Penalty is a well-meaning but mostly flaccid first feature film from Director Shubham Singh. Singh uses football as a vehicle to weave a narrative about discrimination in northern India.
In the story, Lukram (Lukram Smil), a footballer from Manipur, travels halfway across the country to attend college in Lucknow and try out for the soccer team. Manipur is near the border with Myanmar (Burma), and as the film progresses, Lukram’s ethnic culture and Asian appearance make him a target of team prejudice and abuse.
The taciturn Lukram is befriended by his bubbly Muslim roommate Ishwar (Manjot Singh) and the open-minded assistant coach Parth (Shashank Arora). In a matter of days, Parth trains Lukram to be a left-footed attacking winger and the best player on the team!
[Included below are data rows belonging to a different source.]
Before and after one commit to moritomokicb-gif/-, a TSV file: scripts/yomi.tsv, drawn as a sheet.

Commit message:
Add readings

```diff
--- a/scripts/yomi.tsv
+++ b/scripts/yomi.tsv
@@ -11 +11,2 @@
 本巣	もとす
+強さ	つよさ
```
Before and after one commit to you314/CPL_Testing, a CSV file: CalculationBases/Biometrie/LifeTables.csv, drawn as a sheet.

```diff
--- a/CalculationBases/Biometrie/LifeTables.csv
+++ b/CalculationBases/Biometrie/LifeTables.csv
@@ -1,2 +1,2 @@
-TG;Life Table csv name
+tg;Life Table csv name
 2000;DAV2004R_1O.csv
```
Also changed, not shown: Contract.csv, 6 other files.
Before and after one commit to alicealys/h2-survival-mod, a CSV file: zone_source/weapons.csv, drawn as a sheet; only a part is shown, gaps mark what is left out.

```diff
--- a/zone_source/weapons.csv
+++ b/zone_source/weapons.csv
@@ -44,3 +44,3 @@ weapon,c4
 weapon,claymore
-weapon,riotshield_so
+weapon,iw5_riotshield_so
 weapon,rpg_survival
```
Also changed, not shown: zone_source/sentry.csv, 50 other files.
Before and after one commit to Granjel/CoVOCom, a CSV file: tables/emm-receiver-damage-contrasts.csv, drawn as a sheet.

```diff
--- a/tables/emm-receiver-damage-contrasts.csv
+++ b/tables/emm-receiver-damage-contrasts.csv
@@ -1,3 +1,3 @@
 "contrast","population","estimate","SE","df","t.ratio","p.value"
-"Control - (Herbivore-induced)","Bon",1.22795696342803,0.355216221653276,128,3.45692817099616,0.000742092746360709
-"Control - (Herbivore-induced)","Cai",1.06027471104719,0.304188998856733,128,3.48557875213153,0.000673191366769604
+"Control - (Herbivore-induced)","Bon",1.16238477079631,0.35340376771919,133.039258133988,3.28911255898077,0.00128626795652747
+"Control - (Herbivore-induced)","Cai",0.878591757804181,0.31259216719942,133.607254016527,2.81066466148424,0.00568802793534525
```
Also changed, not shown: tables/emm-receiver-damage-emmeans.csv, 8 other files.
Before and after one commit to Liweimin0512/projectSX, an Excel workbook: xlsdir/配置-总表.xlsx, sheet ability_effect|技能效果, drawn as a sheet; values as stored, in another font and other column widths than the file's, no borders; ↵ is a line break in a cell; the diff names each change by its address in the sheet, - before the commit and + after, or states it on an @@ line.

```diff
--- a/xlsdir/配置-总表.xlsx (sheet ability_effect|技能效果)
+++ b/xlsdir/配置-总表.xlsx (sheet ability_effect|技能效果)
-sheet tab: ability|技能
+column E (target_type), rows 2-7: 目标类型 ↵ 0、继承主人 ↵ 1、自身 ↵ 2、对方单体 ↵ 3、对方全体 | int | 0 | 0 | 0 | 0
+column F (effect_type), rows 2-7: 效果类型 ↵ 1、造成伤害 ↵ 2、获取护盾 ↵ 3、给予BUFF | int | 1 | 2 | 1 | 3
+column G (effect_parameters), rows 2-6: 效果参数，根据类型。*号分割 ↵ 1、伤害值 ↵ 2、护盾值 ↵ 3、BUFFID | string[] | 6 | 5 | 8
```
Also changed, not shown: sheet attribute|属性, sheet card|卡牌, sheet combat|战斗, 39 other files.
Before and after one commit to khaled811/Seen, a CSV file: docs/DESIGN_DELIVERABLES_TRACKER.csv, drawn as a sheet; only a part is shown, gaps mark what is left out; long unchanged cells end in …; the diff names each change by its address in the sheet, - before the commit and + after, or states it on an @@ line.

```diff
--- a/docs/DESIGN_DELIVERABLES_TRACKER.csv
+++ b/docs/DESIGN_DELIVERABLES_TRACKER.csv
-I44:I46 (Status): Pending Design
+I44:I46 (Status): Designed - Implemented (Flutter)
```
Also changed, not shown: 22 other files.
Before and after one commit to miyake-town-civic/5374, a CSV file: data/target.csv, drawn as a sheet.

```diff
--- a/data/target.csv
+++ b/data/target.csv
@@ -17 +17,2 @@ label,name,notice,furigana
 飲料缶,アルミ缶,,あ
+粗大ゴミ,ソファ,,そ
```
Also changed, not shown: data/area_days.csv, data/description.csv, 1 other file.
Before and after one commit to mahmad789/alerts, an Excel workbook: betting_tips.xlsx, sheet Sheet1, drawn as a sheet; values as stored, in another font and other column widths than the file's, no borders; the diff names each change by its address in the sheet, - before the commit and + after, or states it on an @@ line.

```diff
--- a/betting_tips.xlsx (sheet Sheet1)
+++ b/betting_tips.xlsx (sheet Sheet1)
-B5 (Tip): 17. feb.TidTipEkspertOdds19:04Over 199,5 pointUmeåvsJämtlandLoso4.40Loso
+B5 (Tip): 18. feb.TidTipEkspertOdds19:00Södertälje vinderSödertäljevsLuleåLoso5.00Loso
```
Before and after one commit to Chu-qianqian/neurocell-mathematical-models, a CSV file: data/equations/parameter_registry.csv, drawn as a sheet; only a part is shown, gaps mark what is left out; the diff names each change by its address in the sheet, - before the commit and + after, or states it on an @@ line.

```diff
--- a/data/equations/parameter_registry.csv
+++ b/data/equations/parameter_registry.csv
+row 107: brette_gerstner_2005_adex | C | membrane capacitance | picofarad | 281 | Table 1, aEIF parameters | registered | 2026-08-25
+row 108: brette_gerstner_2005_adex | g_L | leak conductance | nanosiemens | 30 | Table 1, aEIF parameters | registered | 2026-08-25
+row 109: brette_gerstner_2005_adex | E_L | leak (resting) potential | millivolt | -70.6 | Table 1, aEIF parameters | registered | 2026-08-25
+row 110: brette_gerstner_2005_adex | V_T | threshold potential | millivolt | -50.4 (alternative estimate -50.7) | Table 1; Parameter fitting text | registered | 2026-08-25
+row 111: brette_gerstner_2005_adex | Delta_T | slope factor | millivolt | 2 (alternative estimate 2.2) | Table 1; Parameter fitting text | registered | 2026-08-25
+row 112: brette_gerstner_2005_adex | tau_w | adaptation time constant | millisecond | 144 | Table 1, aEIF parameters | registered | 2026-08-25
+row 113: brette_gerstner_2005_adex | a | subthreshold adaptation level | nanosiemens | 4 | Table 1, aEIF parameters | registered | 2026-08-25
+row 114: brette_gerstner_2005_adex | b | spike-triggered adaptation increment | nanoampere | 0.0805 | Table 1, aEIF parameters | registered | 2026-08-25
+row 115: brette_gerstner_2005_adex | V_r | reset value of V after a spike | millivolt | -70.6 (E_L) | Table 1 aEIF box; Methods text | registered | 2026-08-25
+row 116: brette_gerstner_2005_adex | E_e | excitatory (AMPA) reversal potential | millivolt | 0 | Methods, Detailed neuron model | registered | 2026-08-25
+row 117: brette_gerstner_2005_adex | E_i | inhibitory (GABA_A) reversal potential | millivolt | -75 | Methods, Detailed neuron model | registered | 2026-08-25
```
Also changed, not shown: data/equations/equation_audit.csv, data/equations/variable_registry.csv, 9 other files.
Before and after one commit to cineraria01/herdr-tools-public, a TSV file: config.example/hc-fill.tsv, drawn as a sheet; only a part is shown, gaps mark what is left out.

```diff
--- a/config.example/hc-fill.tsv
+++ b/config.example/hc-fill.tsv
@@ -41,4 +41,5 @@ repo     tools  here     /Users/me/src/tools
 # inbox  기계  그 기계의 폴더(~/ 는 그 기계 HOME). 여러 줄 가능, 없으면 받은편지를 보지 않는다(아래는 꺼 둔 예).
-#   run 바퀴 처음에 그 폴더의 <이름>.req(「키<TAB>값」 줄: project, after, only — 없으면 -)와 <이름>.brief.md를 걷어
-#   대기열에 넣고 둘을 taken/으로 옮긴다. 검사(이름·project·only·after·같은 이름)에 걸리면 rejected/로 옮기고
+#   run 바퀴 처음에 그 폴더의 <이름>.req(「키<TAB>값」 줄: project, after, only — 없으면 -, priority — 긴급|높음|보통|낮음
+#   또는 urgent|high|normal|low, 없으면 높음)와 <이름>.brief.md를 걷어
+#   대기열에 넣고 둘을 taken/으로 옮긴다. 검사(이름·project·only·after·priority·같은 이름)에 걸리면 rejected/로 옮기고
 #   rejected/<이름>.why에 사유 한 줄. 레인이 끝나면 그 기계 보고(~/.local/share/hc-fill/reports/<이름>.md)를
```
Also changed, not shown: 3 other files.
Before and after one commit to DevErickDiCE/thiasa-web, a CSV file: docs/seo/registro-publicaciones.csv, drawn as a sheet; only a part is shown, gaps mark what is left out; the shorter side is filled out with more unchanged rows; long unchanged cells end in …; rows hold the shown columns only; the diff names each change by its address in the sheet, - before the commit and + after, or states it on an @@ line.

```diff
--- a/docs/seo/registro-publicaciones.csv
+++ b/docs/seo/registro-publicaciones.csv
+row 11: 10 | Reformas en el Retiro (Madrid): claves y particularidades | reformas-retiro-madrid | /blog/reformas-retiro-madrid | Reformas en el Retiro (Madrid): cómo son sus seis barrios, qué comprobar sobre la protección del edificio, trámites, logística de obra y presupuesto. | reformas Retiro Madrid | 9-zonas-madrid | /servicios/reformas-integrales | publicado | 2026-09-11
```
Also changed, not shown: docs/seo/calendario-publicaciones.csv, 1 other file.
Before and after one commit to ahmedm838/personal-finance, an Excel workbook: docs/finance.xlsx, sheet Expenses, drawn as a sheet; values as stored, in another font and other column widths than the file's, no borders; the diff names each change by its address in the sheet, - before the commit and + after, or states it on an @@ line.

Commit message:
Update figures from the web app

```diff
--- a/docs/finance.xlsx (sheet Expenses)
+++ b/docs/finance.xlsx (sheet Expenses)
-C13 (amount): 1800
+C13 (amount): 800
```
But scenery-chewing Coach Vikram (Kay Kay Menon) excludes Lukram from team selection, because the Manipuri man is an outsider whose photo should never hang on Vikram’s wall of fame. It is then up to Lukram to find his inner gumption.
That’s just the first 75 minutes of the movie. In the rest of the story, Lukram joins a street football team, and eventually they play a friendly against his old team. The street football team is good at keepy-uppy. They and the character Ishwar were the only parts of this 2-hour film that I found entertaining.
Cultural differences and discrimination
Outside of the team, Director Singh and writer Akhilesh Choudhary show the college as being diverse and welcoming. We see Ishwar wind his turban. Lukram experiences non-Manipuri food and learns to write Hindi just so he can compose a love letter to a fellow student. A group of students try to pressure the coach by protesting Lukram’s exclusion from the team. Coach Parth comes to the grim realization that maybe his own selection as a player was not based on merit.
There are some inconsistencies in the story, such as Lukram disappears from the college campus but remains enrolled as a student. Coach Vikram is anti-outsider but his reasoning doesn’t make sense, nor does the final play of the game. Lastly, trying to break a teammate’s leg with a club (rather than with a well-timed tackle) is an idea from Lethal Soccer Mom that should never be repeated.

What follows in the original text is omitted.